# [What to produce]
Return each entry exactly, so that nothing in the data differs from the original.

Items from a data source
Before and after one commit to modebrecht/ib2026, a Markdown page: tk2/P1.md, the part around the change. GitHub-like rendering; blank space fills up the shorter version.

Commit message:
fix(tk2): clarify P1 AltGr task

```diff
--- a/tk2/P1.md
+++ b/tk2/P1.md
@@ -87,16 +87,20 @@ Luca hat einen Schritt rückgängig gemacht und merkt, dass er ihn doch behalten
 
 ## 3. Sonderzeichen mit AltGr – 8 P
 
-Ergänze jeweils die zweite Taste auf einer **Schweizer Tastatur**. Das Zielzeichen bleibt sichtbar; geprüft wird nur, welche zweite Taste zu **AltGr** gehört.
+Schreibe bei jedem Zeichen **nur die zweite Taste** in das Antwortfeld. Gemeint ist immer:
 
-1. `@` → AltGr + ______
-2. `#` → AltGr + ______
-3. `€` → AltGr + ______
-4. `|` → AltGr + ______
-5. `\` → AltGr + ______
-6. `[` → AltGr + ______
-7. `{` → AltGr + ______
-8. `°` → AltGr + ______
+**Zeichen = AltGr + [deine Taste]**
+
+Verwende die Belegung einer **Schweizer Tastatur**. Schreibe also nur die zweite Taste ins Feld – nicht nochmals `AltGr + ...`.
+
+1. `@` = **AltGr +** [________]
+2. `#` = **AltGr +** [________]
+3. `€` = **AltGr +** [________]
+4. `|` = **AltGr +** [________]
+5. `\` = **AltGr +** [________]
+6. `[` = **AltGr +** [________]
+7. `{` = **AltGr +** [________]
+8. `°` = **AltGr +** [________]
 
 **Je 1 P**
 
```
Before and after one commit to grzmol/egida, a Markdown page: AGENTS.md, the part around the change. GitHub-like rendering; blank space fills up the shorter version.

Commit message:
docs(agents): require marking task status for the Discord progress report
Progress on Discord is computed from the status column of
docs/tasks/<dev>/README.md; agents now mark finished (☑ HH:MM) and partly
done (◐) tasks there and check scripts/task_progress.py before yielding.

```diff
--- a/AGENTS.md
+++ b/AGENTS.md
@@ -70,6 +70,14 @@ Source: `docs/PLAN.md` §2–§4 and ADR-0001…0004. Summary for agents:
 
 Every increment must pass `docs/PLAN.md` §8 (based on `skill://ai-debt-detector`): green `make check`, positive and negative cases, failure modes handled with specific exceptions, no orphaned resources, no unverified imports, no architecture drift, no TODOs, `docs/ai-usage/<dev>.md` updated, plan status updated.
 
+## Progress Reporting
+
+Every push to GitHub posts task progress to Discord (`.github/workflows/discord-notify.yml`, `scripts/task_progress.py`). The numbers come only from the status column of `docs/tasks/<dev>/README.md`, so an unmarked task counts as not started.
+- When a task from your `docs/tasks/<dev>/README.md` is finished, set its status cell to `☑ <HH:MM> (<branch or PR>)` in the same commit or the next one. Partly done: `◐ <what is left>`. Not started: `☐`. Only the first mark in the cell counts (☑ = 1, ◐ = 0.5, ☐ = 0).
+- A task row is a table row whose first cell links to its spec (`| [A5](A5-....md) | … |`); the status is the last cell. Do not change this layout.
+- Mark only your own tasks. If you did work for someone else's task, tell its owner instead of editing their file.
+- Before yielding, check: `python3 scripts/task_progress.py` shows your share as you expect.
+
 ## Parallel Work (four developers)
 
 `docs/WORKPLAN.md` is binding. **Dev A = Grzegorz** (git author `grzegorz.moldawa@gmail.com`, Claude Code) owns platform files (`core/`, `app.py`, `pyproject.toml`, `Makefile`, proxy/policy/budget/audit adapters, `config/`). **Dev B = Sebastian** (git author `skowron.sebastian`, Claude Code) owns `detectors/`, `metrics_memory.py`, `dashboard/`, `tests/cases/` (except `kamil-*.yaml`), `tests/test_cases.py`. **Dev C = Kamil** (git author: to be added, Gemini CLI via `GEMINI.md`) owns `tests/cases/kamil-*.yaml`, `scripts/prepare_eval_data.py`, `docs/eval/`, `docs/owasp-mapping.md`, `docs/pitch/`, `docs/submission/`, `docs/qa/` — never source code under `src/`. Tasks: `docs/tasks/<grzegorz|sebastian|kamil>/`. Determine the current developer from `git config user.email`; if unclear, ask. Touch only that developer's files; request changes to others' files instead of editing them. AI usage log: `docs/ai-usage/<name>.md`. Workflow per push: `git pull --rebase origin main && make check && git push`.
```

# [Your solution]
Before and after one commit to modebrecht/ib2026, a Markdown page: tk2/P1.md, the part around the change. GitHub-like rendering; blank space fills up the shorter version.

Commit message:
fix(tk2): clarify P1 AltGr task

```diff
--- a/tk2/P1.md
+++ b/tk2/P1.md
@@ -87,16 +87,20 @@ Luca hat einen Schritt rückgängig gemacht und merkt, dass er ihn doch behalten
 
 ## 3. Sonderzeichen mit AltGr – 8 P
 
-Ergänze jeweils die zweite Taste auf einer **Schweizer Tastatur**. Das Zielzeichen bleibt sichtbar; geprüft wird nur, welche zweite Taste zu **AltGr** gehört.
+Schreibe bei jedem Zeichen **nur die zweite Taste** in das Antwortfeld. Gemeint ist immer:
 
-1. `@` → AltGr + ______
-2. `#` → AltGr + ______
-3. `€` → AltGr + ______
-4. `|` → AltGr + ______
-5. `\` → AltGr + ______
-6. `[` → AltGr + ______
-7. `{` → AltGr + ______
-8. `°` → AltGr + ______
+**Zeichen = AltGr + [deine Taste]**
+
+Verwende die Belegung einer **Schweizer Tastatur**. Schreibe also nur die zweite Taste ins Feld – nicht nochmals `AltGr + ...`.
+
+1. `@` = **AltGr +** [________]
+2. `#` = **AltGr +** [________]
+3. `€` = **AltGr +** [________]
+4. `|` = **AltGr +** [________]
+5. `\` = **AltGr +** [________]
+6. `[` = **AltGr +** [________]
+7. `{` = **AltGr +** [________]
+8. `°` = **AltGr +** [________]
 
 **Je 1 P**
 
```
Before and after one commit to grzmol/egida, a Markdown page: AGENTS.md, the part around the change. GitHub-like rendering; blank space fills up the shorter version.

Commit message:
docs(agents): require marking task status for the Discord progress report
Progress on Discord is computed from the status column of
docs/tasks/<dev>/README.md; agents now mark finished (☑ HH:MM) and partly
done (◐) tasks there and check scripts/task_progress.py before yielding.

```diff
--- a/AGENTS.md
+++ b/AGENTS.md
@@ -70,6 +70,14 @@ Source: `docs/PLAN.md` §2–§4 and ADR-0001…0004. Summary for agents:
 
 Every increment must pass `docs/PLAN.md` §8 (based on `skill://ai-debt-detector`): green `make check`, positive and negative cases, failure modes handled with specific exceptions, no orphaned resources, no unverified imports, no architecture drift, no TODOs, `docs/ai-usage/<dev>.md` updated, plan status updated.
 
+## Progress Reporting
+
+Every push to GitHub posts task progress to Discord (`.github/workflows/discord-notify.yml`, `scripts/task_progress.py`). The numbers come only from the status column of `docs/tasks/<dev>/README.md`, so an unmarked task counts as not started.
+- When a task from your `docs/tasks/<dev>/README.md` is finished, set its status cell to `☑ <HH:MM> (<branch or PR>)` in the same commit or the next one. Partly done: `◐ <what is left>`. Not started: `☐`. Only the first mark in the cell counts (☑ = 1, ◐ = 0.5, ☐ = 0).
+- A task row is a table row whose first cell links to its spec (`| [A5](A5-....md) | … |`); the status is the last cell. Do not change this layout.
+- Mark only your own tasks. If you did work for someone else's task, tell its owner instead of editing their file.
+- Before yielding, check: `python3 scripts/task_progress.py` shows your share as you expect.
+
 ## Parallel Work (four developers)
 
 `docs/WORKPLAN.md` is binding. **Dev A = Grzegorz** (git author `grzegorz.moldawa@gmail.com`, Claude Code) owns platform files (`core/`, `app.py`, `pyproject.toml`, `Makefile`, proxy/policy/budget/audit adapters, `config/`). **Dev B = Sebastian** (git author `skowron.sebastian`, Claude Code) owns `detectors/`, `metrics_memory.py`, `dashboard/`, `tests/cases/` (except `kamil-*.yaml`), `tests/test_cases.py`. **Dev C = Kamil** (git author: to be added, Gemini CLI via `GEMINI.md`) owns `tests/cases/kamil-*.yaml`, `scripts/prepare_eval_data.py`, `docs/eval/`, `docs/owasp-mapping.md`, `docs/pitch/`, `docs/submission/`, `docs/qa/` — never source code under `src/`. Tasks: `docs/tasks/<grzegorz|sebastian|kamil>/`. Determine the current developer from `git config user.email`; if unclear, ask. Touch only that developer's files; request changes to others' files instead of editing them. AI usage log: `docs/ai-usage/<name>.md`. Workflow per push: `git pull --rebase origin main && make check && git push`.
```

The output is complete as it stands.